In a large frying pan, fry the vegan sausages and red onion in a little oil until the sausages are browned and crispy on all sides and the onions are crispy. Drain on a paper towel.

Warm the buns in the oven or microwave.

To assemble the hot dogs, cut a slice down the centre of the hot dog bun with a bread knife (ensure you do not cut all the way through). To apply the sauces, simply slice a small corner off the resealable plastic bags with scissors and squeeze as you would with a piping bag.

Spread a thin layer of sweet chilli sauce inside the bun and then insert the vegan sausage. Sprinkle with sesame seeds. Top with onion, salt and pepper and finish with a drizzle of both the sweet chilli sauce and cheesy mustard mayo.

COOKIES & CREAM SMOOTHIE

For the 'cookie' pieces:

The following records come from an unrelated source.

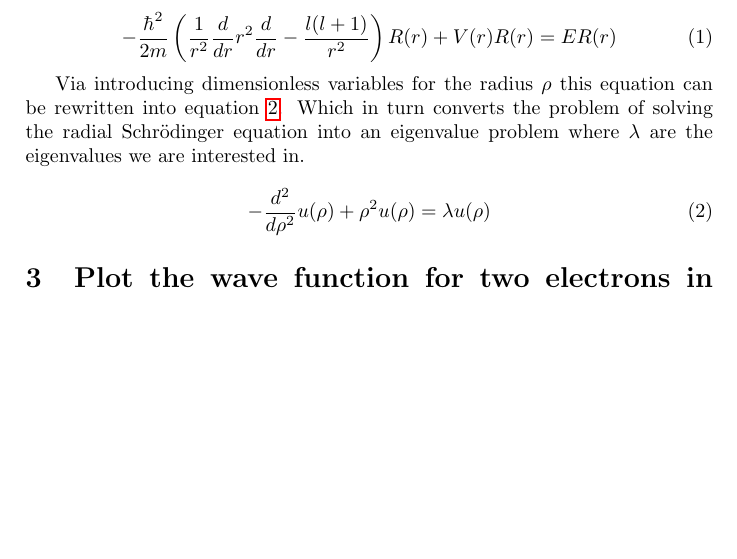
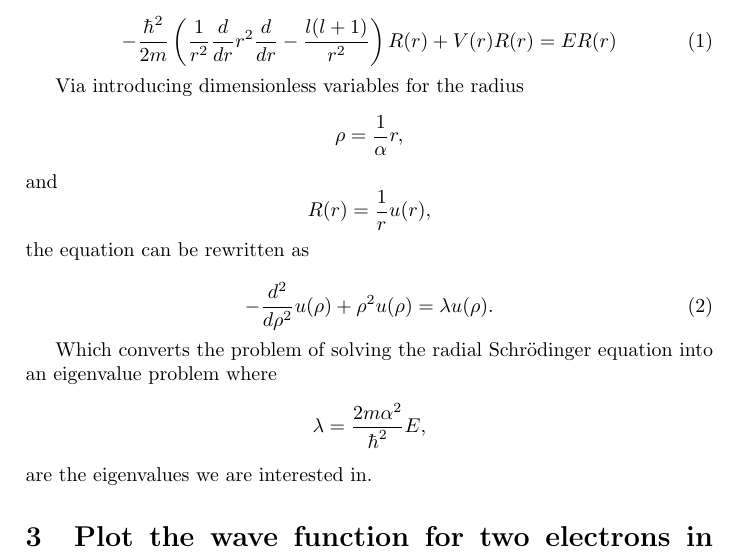
Before and after one commit to PaulMag/FYS3150_project2, a LaTeX document (tex/main.tex, which reads tex/algorithm.tex): part of page 2 of 2 before the commit and part of page 2 of 3 after it, cut so that both start at the same text, the shorter picture padded with empty space. Compiled offline with pdfLaTeX.

Commit message:
Added some equations.

```diff
--- a/tex/algorithm.tex
+++ b/tex/algorithm.tex
@@ -10,14 +10,17 @@ two electrons including their Coulomb interaction.
     \label{eq:schrod}
 \end{equation}
 
-Via introducing dimensionless variables for the radius $\rho$ this
-equation can be rewritten into equation
-\ref{eq:dimensionless_schrod}. Which in turn converts the problem
-of solving the radial Schrödinger equation into an eigenvalue
-problem where $\lambda$ are the eigenvalues we are interested in.
+Via introducing dimensionless variables for the radius \[\rho =
+\frac{1}{\alpha}r,\] and \[R(r) = \frac{1}{r}u(r),\] the equation
+can be rewritten as
 
 \begin{equation}
     -\frac{d^2}{d\rho^2}u(\rho) + \rho^2u(\rho) = \lambda
-    u(\rho)
+    u(\rho).
     \label{eq:dimensionless_schrod}
 \end{equation}
+
+Which converts the problem of solving the radial Schrödinger
+equation into an eigenvalue problem where \[\lambda =
+\frac{2m\alpha^2}{\hbar^2}E,\] are the eigenvalues we are
+interested in.
```
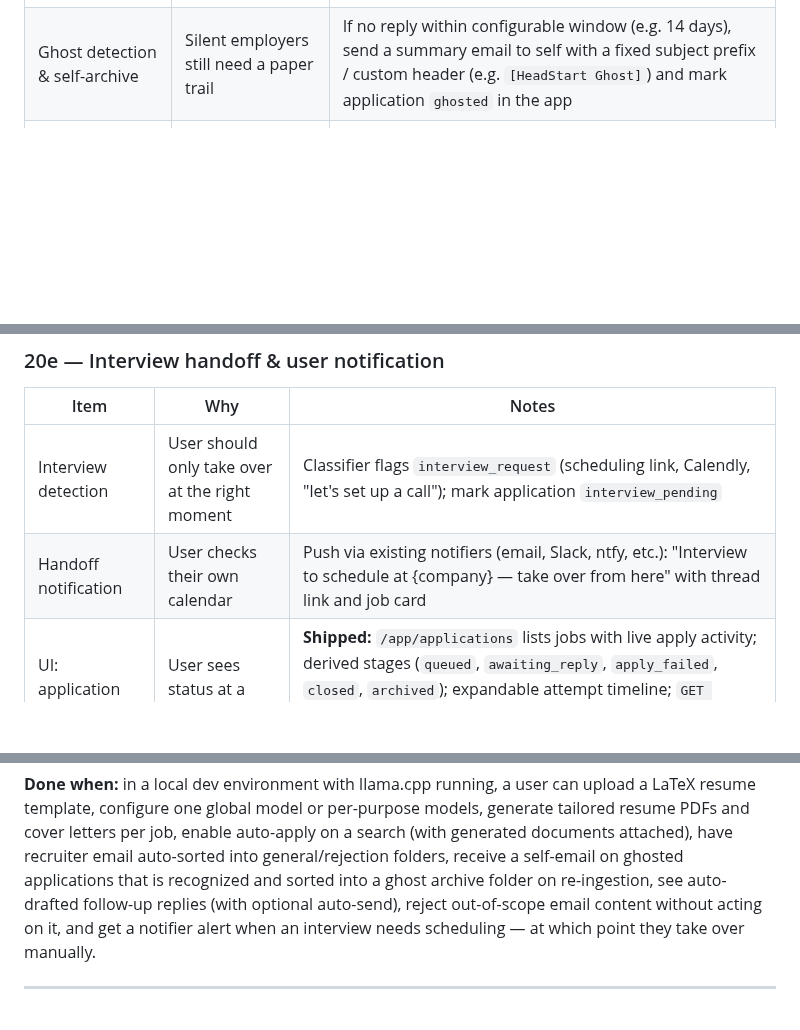
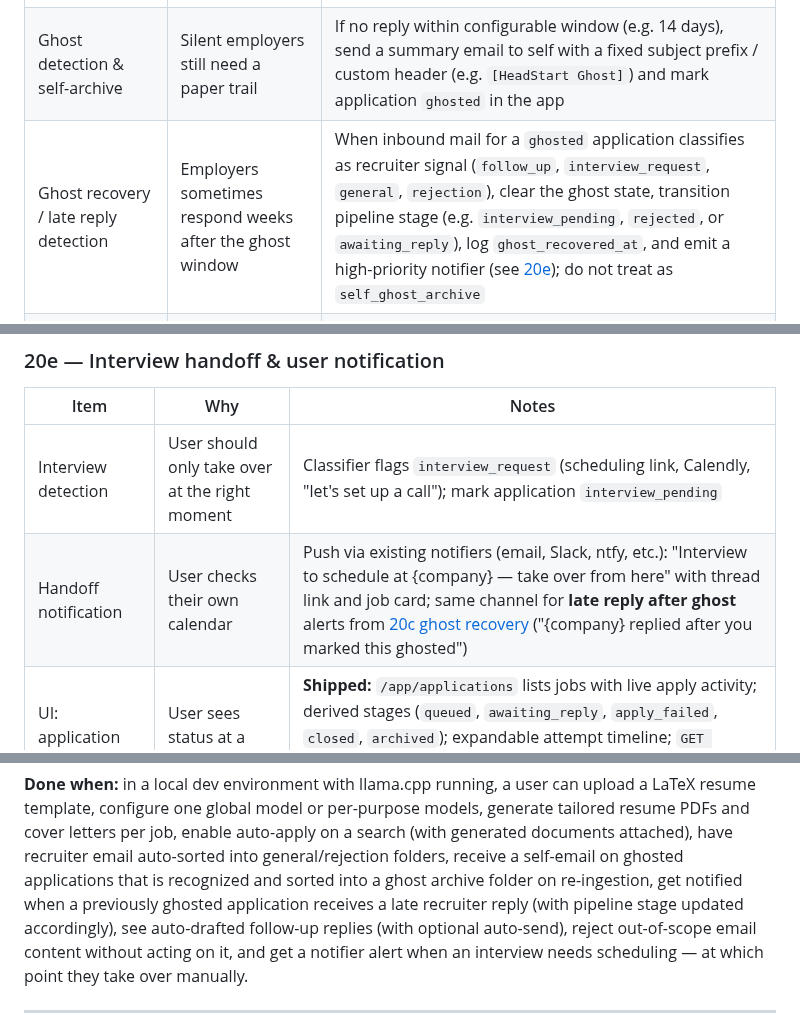
Before and after one commit to davidcristian/HeadStart, a Markdown page: docs/roadmap.md, 3 parts joined by grey strips. Drawn GitHub-style; blank space fills up the shorter version.

Commit message:
docs: plan ghost recovery and late reply detection

```diff
--- a/docs/roadmap.md
+++ b/docs/roadmap.md
@@ -595,6 +595,7 @@ a job, review or edit the cover letter, and have both attached on apply.
 | Email classification agent | Sort noise from signal without manual folders | Local LLM classifies inbound mail tied to known applications: `general`, `rejection`, `follow_up`, `interview_request`, `ghost_candidate` (no reply after N days), `self_ghost_archive` (HeadStart-generated ghost summary re-ingested from self) |
 | Folder / label routing | Keep the inbox usable | **General** recruiter mail → sort to a HeadStart folder/label; **Rejection** → separate folder; **Self ghost archive** → dedicated folder/label; configurable per provider (Gmail labels, Outlook folders) |
 | Ghost detection & self-archive | Silent employers still need a paper trail | If no reply within configurable window (e.g. 14 days), send a summary email to self with a fixed subject prefix / custom header (e.g. `[HeadStart Ghost]`) and mark application `ghosted` in the app |
+| Ghost recovery / late reply detection | Employers sometimes respond weeks after the ghost window | When inbound mail for a `ghosted` application classifies as recruiter signal (`follow_up`, `interview_request`, `general`, `rejection`), clear the ghost state, transition pipeline stage (e.g. `interview_pending`, `rejected`, or `awaiting_reply`), log `ghost_recovered_at`, and emit a high-priority notifier (see [20e](#20e--interview-handoff--user-notification)); do not treat as `self_ghost_archive` |
 | Self-email re-ingestion | Ghost summaries must not pollute recruiter triage | When the self-sent ghost email arrives back in the inbox, classifier recognizes the marker (from/to self, subject prefix, `X-HeadStart-Type: ghost`) as `self_ghost_archive` and routes to the ghost folder — not treated as a recruiter reply or follow-up |
 
 ### 20d — Autonomous follow-up responses
@@ -610,7 +611,7 @@ a job, review or edit the cover letter, and have both attached on apply.
 | Item | Why | Notes |
 | ---- | --- | ----- |
 | Interview detection | User should only take over at the right moment | Classifier flags `interview_request` (scheduling link, Calendly, "let's set up a call"); mark application `interview_pending` |
-| Handoff notification | User checks their own calendar | Push via existing notifiers (email, Slack, ntfy, etc.): "Interview to schedule at {company} — take over from here" with thread link and job card |
+| Handoff notification | User checks their own calendar | Push via existing notifiers (email, Slack, ntfy, etc.): "Interview to schedule at {company} — take over from here" with thread link and job card; same channel for **late reply after ghost** alerts from [20c ghost recovery](#20c--inbox-integration--email-triage) ("{company} replied after you marked this ghosted") |
 | UI: application pipeline view | User sees status at a glance | **Shipped:** `/app/applications` lists jobs with live apply activity; derived stages (`queued`, `awaiting_reply`, `apply_failed`, `closed`, `archived`); expandable attempt timeline; `GET /applications?stage=…`. Interview/rejection/ghost stages land with Phase 20c inbox integration. |
 
 ### 20f — Local agent runtime
@@ -640,7 +641,9 @@ models, generate tailored resume PDFs and cover letters per job, enable
 auto-apply on a search (with generated documents attached), have recruiter email
 auto-sorted into general/rejection folders, receive a self-email on ghosted
 applications that is recognized and sorted into a ghost archive folder on
-re-ingestion, see auto-drafted follow-up replies (with optional auto-send),
+re-ingestion, get notified when a previously ghosted application receives a
+late recruiter reply (with pipeline stage updated accordingly), see
+auto-drafted follow-up replies (with optional auto-send),
 reject out-of-scope email content without acting on it, and get a notifier alert
 when an interview needs scheduling — at which point they take over manually.
 
```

65g almonds

2tbsp cacao powder (available from health food shops and Amazon)

20g desiccated coconut

115g Medjool dates, pitted

For the creamy smoothie:

2 frozen bananas, broken into chunks

125ml coconut cream

250ml almond milk

2tsp vanilla bean powder (available from Amazon and

2tbsp maple syrup or rice malt syrup

Firstly, you want to prepare your cookie pieces by pulsing the almonds, cacao powder and coconut in a high-speed blender or food processor until a fine meal forms. Add the dates last and pulse until it begins to stick together. Set aside in a bowl.

To make the smoothie, simply blend the bananas, coconut cream, almond milk, vanilla and maple syrup in a high-speed blender until creamy. Adjust the liquid as needed.

Break the cookie pieces into small chunks and add to the blender again. Pulse the smoothie a few times to break the pieces up a little more.

Pour into your favourite glass jar and serve at once.

Beautifully Real Food: Guilt-Free, Meat-Free Recipes To Indulge In by Sam Murphy is published by Blink Publishing on February 23, priced £16.99

THREE OF THE BEST... Dairy-free alternatives

Sainsbury's Deliciously FreeFrom Cheddar-Style Coconut Based Alternative To Cheese, £2.30 for 200g (Sainsbury's)

Nush Almond Milk Yoghurt Peach Melba, £1.95 for 125g (Ocado)

Tesco Almond Unsweetened Milk, £1.40 for 1L (Tesco)